_REQUIRED WORK_. Using the data that follows, give the number of lines where the string "Analyst" occurs, and nothing else.

::: SUPPLIED MATERIAL

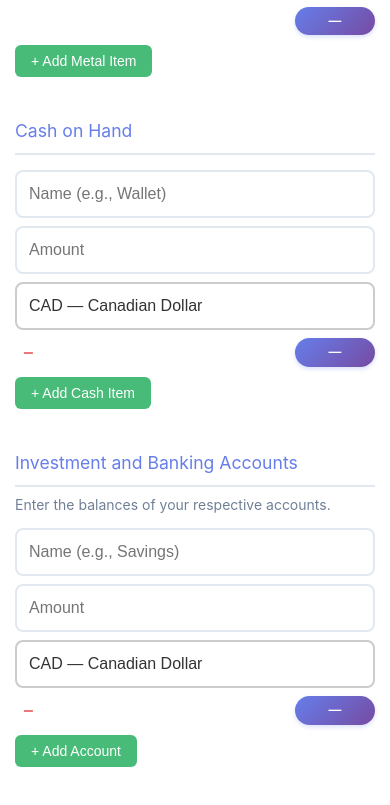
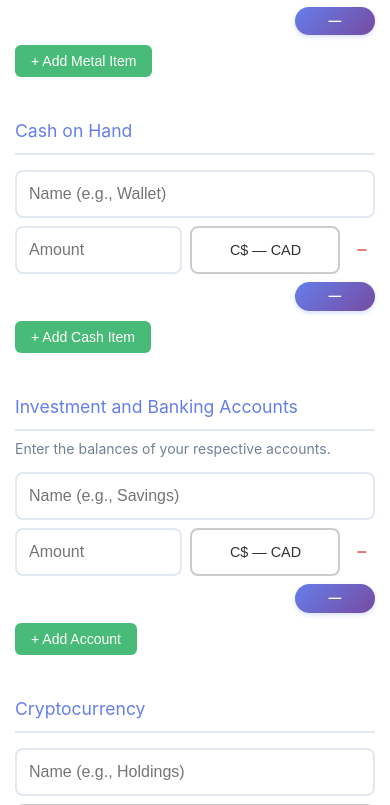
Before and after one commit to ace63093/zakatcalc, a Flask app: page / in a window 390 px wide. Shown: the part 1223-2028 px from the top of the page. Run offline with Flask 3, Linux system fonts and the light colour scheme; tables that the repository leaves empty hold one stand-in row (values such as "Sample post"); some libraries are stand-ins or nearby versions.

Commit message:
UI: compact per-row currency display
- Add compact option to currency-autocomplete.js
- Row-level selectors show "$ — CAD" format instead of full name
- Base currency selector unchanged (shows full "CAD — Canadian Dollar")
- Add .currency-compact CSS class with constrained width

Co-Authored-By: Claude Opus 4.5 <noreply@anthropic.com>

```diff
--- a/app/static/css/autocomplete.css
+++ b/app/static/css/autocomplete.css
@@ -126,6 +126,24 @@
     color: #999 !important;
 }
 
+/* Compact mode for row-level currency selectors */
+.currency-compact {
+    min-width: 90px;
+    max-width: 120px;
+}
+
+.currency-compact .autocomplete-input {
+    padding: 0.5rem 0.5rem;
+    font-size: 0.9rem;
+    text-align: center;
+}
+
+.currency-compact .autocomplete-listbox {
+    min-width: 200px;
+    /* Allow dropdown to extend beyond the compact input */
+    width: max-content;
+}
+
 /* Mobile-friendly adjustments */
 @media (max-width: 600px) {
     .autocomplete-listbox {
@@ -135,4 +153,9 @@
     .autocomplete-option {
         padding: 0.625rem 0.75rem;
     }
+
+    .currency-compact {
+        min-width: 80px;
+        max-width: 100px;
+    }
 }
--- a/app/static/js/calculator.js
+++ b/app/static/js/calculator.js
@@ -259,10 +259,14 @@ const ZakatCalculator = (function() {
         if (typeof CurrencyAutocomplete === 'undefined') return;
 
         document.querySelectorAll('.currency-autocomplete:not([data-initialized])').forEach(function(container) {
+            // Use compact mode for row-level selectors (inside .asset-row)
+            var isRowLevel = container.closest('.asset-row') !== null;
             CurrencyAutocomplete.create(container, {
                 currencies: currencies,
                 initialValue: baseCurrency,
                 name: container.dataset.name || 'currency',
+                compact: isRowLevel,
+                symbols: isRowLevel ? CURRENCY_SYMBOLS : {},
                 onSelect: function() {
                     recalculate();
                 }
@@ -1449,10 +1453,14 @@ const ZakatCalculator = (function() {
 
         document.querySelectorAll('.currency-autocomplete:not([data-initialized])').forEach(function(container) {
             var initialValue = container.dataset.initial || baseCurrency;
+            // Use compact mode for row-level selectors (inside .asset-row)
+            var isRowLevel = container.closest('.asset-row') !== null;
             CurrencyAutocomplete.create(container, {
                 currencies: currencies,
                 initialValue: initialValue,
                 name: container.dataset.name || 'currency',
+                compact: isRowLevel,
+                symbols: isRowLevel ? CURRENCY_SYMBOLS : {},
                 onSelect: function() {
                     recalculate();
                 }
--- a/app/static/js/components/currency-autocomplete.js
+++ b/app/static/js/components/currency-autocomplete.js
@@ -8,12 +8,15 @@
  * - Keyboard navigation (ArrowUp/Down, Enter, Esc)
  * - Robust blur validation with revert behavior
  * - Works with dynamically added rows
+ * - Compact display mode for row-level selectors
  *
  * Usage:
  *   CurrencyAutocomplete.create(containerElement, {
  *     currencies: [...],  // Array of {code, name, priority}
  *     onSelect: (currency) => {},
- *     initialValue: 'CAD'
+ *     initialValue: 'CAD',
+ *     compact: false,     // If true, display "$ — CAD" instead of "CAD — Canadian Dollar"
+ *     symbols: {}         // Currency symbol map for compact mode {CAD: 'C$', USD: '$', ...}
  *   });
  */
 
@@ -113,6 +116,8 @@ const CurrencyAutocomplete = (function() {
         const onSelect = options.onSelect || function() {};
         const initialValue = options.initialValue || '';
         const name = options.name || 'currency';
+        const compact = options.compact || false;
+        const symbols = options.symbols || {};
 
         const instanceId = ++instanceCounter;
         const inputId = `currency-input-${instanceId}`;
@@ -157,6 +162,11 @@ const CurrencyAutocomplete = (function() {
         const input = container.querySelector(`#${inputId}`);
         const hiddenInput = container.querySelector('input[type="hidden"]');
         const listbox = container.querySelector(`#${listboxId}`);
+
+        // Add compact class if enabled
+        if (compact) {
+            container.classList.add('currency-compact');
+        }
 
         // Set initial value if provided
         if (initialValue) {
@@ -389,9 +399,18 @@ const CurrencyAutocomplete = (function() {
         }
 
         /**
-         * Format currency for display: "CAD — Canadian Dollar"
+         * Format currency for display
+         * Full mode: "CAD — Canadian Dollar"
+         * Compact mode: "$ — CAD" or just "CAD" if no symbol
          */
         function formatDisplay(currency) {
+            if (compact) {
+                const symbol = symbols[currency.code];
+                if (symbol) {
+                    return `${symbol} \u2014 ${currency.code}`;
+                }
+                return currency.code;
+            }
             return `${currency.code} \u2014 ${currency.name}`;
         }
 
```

::::::
::: SUPPLIED MATERIAL

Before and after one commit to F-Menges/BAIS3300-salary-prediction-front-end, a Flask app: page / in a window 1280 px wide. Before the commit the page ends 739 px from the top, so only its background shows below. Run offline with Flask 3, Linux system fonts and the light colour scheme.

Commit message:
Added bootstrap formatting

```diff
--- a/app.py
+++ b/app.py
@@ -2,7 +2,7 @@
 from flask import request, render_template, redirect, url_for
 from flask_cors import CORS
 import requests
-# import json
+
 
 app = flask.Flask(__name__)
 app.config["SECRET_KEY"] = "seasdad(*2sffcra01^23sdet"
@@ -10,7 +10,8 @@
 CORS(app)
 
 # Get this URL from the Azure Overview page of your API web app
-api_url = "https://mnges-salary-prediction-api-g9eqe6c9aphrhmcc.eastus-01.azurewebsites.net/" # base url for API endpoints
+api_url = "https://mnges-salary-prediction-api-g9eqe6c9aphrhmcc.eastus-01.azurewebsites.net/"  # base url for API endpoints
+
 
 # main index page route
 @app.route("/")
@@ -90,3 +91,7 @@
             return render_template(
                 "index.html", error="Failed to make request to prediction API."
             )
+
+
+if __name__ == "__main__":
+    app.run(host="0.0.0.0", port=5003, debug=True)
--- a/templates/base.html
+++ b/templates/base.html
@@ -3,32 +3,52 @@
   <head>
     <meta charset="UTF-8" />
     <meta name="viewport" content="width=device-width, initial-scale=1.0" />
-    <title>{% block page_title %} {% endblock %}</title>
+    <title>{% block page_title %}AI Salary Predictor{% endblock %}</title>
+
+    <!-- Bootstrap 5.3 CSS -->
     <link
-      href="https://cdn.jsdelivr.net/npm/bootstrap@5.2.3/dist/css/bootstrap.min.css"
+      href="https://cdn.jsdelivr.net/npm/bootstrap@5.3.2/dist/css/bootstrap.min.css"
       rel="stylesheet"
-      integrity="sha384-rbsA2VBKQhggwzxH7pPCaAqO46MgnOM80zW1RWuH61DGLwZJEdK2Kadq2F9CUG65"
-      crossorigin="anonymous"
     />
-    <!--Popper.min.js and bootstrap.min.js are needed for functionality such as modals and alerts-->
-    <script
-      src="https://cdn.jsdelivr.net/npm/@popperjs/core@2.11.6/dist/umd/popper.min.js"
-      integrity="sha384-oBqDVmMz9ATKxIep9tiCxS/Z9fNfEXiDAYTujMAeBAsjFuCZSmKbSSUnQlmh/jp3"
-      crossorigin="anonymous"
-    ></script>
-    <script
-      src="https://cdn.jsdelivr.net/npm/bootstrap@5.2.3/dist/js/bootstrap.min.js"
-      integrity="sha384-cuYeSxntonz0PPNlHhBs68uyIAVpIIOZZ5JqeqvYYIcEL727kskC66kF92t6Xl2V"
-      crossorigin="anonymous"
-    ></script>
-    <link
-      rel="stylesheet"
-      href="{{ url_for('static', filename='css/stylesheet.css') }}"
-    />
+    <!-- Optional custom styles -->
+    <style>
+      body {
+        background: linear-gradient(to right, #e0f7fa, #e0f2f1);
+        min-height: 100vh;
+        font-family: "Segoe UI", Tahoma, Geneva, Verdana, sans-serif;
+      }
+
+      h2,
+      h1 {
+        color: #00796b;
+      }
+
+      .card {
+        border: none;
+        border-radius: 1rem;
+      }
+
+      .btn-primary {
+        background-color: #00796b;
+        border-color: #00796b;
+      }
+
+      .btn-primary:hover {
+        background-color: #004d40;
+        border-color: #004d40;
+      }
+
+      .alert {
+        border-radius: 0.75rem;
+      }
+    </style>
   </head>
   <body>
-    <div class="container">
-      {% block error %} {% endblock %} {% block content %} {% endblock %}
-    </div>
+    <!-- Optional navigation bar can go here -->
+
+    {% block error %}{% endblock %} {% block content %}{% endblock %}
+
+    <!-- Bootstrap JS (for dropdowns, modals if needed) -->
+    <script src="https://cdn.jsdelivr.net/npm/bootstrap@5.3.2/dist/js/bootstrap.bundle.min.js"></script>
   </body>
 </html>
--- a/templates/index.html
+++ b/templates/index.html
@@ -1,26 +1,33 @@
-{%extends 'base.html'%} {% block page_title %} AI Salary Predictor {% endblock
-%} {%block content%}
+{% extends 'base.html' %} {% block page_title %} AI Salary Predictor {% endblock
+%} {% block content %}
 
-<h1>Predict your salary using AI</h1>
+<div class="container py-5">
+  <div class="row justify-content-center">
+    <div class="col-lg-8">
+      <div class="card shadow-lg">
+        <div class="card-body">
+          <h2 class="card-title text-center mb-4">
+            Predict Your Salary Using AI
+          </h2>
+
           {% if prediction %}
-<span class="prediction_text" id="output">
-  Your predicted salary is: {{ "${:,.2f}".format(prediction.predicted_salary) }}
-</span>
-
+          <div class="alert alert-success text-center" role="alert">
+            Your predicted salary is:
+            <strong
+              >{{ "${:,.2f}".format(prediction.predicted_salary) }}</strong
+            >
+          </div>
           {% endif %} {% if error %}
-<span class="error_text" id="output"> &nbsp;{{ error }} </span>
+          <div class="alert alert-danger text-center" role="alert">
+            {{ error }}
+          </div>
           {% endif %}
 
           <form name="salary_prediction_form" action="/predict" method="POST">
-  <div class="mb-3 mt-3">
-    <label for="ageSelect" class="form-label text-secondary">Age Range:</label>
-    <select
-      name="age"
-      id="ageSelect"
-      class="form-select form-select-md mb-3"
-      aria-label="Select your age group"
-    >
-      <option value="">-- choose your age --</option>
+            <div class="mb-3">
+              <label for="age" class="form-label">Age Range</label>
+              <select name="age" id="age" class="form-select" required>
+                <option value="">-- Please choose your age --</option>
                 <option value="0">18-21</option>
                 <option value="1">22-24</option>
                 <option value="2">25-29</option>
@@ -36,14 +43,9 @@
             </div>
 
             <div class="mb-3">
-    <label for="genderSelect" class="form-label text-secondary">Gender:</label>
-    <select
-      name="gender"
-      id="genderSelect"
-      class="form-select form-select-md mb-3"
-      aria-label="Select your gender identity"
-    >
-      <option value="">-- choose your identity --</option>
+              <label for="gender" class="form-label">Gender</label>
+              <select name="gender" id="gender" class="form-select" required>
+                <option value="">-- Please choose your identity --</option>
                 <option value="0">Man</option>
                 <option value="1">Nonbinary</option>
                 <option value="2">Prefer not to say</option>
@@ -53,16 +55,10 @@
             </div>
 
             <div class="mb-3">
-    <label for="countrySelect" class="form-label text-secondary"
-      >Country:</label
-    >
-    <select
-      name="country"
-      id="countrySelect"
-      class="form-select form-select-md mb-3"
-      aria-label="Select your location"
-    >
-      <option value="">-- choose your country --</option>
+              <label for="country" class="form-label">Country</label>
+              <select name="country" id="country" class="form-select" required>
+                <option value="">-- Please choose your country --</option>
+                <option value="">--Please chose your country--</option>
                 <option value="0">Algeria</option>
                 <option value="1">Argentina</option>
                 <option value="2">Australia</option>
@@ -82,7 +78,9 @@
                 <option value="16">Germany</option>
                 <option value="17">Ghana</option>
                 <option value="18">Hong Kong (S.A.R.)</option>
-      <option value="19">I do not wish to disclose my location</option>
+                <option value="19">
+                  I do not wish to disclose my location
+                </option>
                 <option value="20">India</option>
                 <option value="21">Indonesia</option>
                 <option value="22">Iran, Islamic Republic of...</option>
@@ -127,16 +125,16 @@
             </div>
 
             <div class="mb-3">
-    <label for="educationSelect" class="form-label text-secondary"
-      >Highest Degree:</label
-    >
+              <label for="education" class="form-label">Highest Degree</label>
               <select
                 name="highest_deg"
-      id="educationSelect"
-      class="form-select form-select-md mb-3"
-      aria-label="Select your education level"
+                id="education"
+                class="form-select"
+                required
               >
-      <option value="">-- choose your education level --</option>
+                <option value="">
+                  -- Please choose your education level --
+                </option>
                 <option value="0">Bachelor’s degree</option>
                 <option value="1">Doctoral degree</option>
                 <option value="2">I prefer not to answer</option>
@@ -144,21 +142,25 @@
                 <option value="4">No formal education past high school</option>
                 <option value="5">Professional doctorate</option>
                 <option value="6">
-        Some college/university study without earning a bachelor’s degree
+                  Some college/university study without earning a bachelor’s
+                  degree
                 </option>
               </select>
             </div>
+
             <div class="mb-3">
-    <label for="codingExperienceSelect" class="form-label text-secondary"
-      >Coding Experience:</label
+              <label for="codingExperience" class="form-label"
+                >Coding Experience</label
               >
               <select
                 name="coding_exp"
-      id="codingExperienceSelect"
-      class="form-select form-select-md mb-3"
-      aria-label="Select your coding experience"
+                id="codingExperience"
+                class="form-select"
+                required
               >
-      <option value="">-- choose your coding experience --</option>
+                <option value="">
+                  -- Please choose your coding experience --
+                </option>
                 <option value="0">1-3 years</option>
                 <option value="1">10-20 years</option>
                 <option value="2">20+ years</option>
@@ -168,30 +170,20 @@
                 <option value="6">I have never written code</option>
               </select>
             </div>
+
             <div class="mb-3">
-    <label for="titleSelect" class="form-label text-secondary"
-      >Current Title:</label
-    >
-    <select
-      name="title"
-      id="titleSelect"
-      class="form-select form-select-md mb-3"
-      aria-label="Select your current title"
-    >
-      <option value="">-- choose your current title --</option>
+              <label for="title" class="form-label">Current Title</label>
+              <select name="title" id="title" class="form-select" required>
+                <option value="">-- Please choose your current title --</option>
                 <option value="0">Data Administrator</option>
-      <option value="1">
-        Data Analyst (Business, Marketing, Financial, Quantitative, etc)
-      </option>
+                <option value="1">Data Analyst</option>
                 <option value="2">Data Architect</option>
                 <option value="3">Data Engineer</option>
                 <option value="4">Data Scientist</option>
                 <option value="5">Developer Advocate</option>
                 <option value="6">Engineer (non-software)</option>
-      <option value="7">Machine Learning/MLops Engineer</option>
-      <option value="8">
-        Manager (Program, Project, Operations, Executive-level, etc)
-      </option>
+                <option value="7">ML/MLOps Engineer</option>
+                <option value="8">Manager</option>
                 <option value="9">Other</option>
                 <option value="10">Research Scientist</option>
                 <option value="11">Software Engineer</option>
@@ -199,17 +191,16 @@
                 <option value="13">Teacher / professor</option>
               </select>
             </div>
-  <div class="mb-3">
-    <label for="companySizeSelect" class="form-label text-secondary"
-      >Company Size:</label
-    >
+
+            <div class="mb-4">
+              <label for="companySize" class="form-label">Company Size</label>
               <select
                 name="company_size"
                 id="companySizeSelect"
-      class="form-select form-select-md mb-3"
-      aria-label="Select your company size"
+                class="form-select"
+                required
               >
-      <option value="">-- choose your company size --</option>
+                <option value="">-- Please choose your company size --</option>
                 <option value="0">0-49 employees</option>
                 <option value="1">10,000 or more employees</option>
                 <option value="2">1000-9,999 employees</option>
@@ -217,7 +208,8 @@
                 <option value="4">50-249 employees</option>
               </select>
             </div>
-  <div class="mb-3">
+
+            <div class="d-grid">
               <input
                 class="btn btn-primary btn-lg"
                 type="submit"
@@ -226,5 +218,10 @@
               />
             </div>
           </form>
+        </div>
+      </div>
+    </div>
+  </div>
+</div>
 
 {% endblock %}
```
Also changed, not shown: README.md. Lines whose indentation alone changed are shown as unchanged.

::::::

_RESULT FOR THIS TASK_. 2